→ Front-end code change data
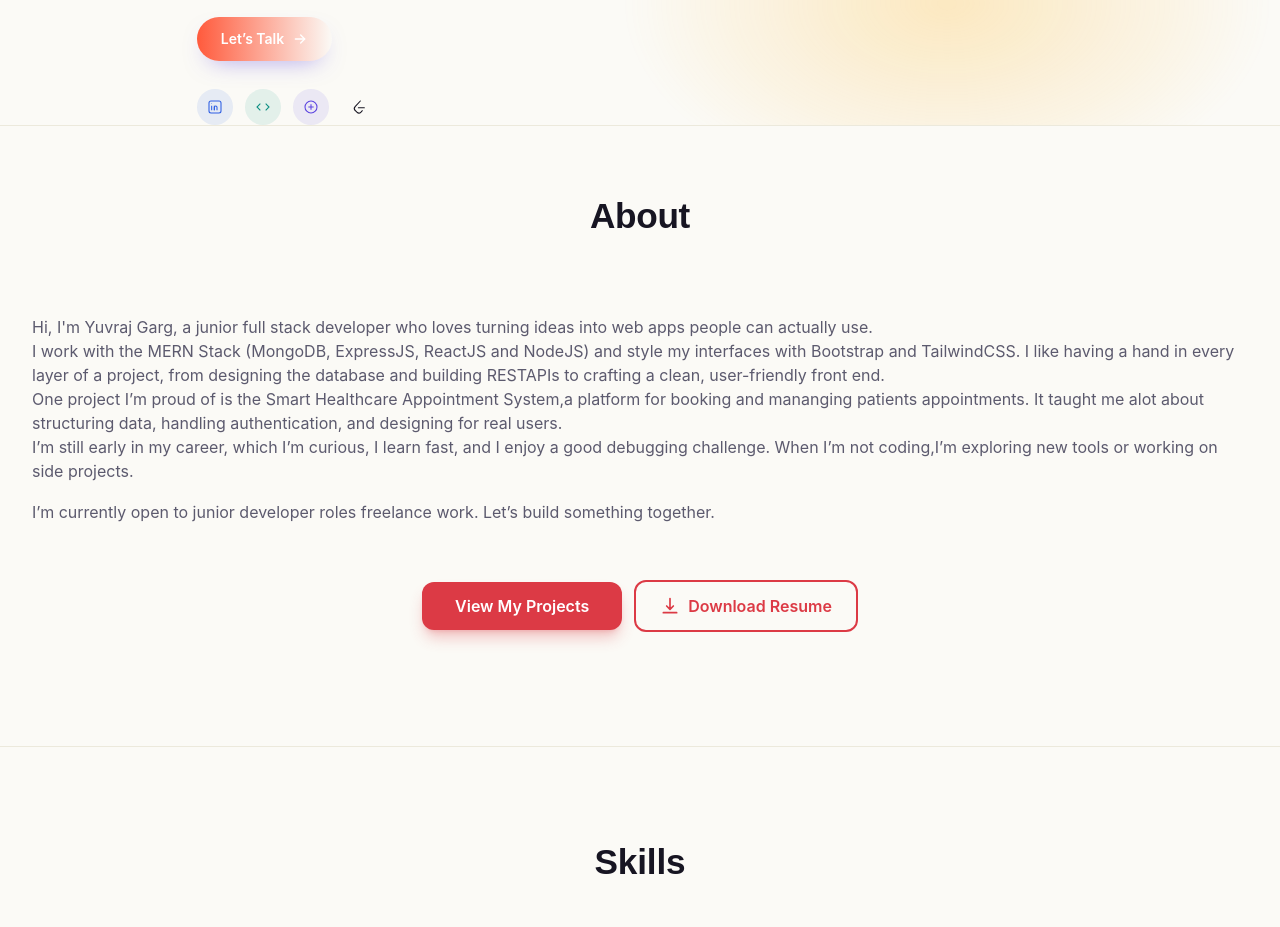
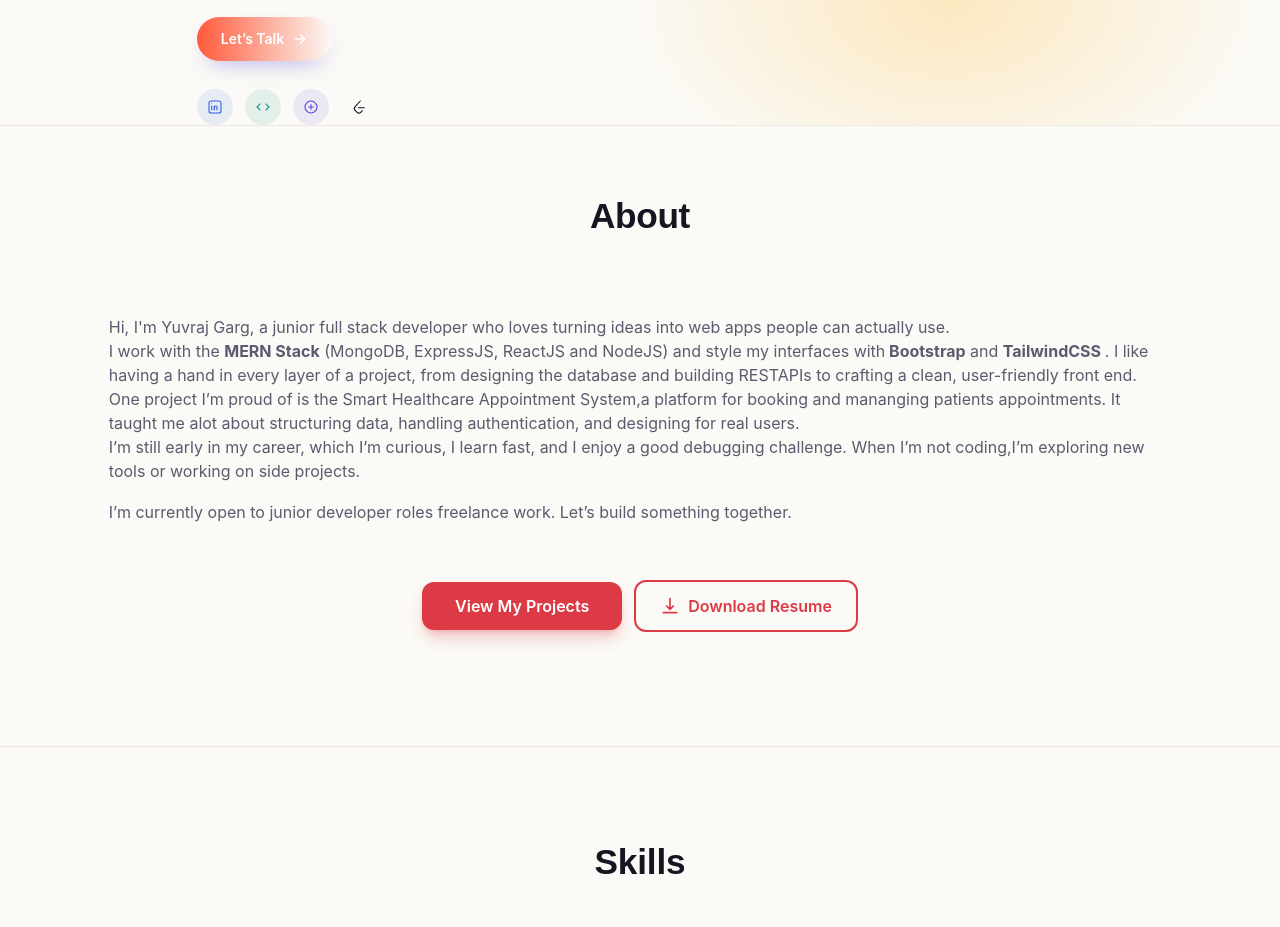
Before and after one commit to YuvrajaGarg081/Portfolio, a React (Vite) app: page / in a window 1280 px wide. Shown: the part 580-1507 px from the top of the page. Built offline with nearby package versions, Linux system fonts and the light colour scheme.

Commit message:
Version 0.0.2

```diff
--- a/src/components/Main Context/About.jsx
+++ b/src/components/Main Context/About.jsx
@@ -4,7 +4,7 @@ const About = ({ name }) => {
 	return (
 		<>
 			<section id="about" className="border-t border-linesoft">
-				<div className="max-w-355 mx-auto px[6vw] pt-[5vw] pb-[7vw]">
+				<div className="max-w-355 mx-auto px-[6vw] pt-[5vw] pb-[7vw]">
 					<div className="flex items-center justify-center mb-10">
 						<h2 className="font-display font-bold tracking-[-0.01em] text-[clamp(1.6rem,3.2vw,2.2rem)] m-0">About</h2>
 					</div>
@@ -12,9 +12,10 @@ const About = ({ name }) => {
 						<p className="text-inkdim text-[1.05rem mb-[1.1rem]">
 							Hi, I'm {name}, a junior full stack developer who loves turning ideas into web apps people can actually
 							use.
-							<br />I work with the MERN Stack (MongoDB, ExpressJS, ReactJS and NodeJS) and style my interfaces with
-							Bootstrap and TailwindCSS. I like having a hand in every layer of a project, from designing the database
-							and building RESTAPIs to crafting a clean, user-friendly front end.
+							<br />I work with the <b>MERN Stack</b> (MongoDB, ExpressJS, ReactJS and NodeJS) and style my interfaces
+							with
+							<b> Bootstrap</b> and <b> TailwindCSS </b>. I like having a hand in every layer of a project, from
+							designing the database and building RESTAPIs to crafting a clean, user-friendly front end.
 							<br />
 							One project I&rsquo;m proud of is the Smart Healthcare Appointment System,a platform for booking and
 							mananging patients appointments. It taught me alot about structuring data, handling authentication, and
```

→ Problem to work on
Every line in the data above that contains the word "Main" counts; report how many there are and nothing more.

→ Finished task
2